(Itemized modification records)
== Segment start ==

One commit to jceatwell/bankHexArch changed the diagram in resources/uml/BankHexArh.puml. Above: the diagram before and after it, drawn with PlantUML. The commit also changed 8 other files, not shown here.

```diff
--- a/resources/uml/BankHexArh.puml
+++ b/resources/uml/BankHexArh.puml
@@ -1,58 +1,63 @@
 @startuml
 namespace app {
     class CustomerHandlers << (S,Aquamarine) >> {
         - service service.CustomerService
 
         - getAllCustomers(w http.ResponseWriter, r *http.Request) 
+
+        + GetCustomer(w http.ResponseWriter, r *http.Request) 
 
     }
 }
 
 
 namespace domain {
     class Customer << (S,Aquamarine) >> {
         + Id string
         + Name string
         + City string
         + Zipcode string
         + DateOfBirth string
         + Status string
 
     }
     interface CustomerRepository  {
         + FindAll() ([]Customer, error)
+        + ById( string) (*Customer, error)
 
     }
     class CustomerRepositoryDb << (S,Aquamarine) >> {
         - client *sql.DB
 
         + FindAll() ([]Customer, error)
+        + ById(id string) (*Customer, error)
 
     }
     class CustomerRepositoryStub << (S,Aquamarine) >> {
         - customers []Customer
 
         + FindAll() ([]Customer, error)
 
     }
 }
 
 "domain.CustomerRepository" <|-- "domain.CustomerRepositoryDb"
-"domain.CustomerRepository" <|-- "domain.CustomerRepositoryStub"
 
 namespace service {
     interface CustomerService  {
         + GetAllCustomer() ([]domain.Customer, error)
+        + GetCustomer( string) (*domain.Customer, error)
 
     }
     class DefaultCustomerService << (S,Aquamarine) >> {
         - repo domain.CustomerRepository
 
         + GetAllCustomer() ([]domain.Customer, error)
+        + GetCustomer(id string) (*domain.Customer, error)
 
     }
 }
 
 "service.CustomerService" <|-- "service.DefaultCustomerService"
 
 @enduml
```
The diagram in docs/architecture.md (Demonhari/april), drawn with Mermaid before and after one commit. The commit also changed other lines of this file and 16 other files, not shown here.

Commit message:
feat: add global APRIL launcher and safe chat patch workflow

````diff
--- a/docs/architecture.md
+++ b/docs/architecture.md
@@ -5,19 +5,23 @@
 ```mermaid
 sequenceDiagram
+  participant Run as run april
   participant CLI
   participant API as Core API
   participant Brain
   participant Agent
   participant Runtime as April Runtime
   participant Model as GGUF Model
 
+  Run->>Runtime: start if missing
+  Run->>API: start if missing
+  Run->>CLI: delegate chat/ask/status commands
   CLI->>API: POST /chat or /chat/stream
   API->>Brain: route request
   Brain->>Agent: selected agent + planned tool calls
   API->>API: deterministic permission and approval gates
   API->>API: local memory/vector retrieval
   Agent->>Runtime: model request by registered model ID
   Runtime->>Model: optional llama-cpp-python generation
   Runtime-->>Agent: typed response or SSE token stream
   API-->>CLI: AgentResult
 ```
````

== Segment end ==

Give back all the data exactly as written.

▶ [ANSWER TO THIS TASK]:
One commit to jceatwell/bankHexArch changed the diagram in resources/uml/BankHexArh.puml. Above: the diagram before and after it, drawn with PlantUML. The commit also changed 8 other files, not shown here.

```diff
--- a/resources/uml/BankHexArh.puml
+++ b/resources/uml/BankHexArh.puml
@@ -1,58 +1,63 @@
 @startuml
 namespace app {
     class CustomerHandlers << (S,Aquamarine) >> {
         - service service.CustomerService
 
         - getAllCustomers(w http.ResponseWriter, r *http.Request) 
+
+        + GetCustomer(w http.ResponseWriter, r *http.Request) 
 
     }
 }
 
 
 namespace domain {
     class Customer << (S,Aquamarine) >> {
         + Id string
         + Name string
         + City string
         + Zipcode string
         + DateOfBirth string
         + Status string
 
     }
     interface CustomerRepository  {
         + FindAll() ([]Customer, error)
+        + ById( string) (*Customer, error)
 
     }
     class CustomerRepositoryDb << (S,Aquamarine) >> {
         - client *sql.DB
 
         + FindAll() ([]Customer, error)
+        + ById(id string) (*Customer, error)
 
     }
     class CustomerRepositoryStub << (S,Aquamarine) >> {
         - customers []Customer
 
         + FindAll() ([]Customer, error)
 
     }
 }
 
 "domain.CustomerRepository" <|-- "domain.CustomerRepositoryDb"
-"domain.CustomerRepository" <|-- "domain.CustomerRepositoryStub"
 
 namespace service {
     interface CustomerService  {
         + GetAllCustomer() ([]domain.Customer, error)
+        + GetCustomer( string) (*domain.Customer, error)
 
     }
     class DefaultCustomerService << (S,Aquamarine) >> {
         - repo domain.CustomerRepository
 
         + GetAllCustomer() ([]domain.Customer, error)
+        + GetCustomer(id string) (*domain.Customer, error)
 
     }
 }
 
 "service.CustomerService" <|-- "service.DefaultCustomerService"
 
 @enduml
```
The diagram in docs/architecture.md (Demonhari/april), drawn with Mermaid before and after one commit. The commit also changed other lines of this file and 16 other files, not shown here.

Commit message:
feat: add global APRIL launcher and safe chat patch workflow

````diff
--- a/docs/architecture.md
+++ b/docs/architecture.md
@@ -5,19 +5,23 @@
 ```mermaid
 sequenceDiagram
+  participant Run as run april
   participant CLI
   participant API as Core API
   participant Brain
   participant Agent
   participant Runtime as April Runtime
   participant Model as GGUF Model
 
+  Run->>Runtime: start if missing
+  Run->>API: start if missing
+  Run->>CLI: delegate chat/ask/status commands
   CLI->>API: POST /chat or /chat/stream
   API->>Brain: route request
   Brain->>Agent: selected agent + planned tool calls
   API->>API: deterministic permission and approval gates
   API->>API: local memory/vector retrieval
   Agent->>Runtime: model request by registered model ID
   Runtime->>Model: optional llama-cpp-python generation
   Runtime-->>Agent: typed response or SSE token stream
   API-->>CLI: AgentResult
 ```
````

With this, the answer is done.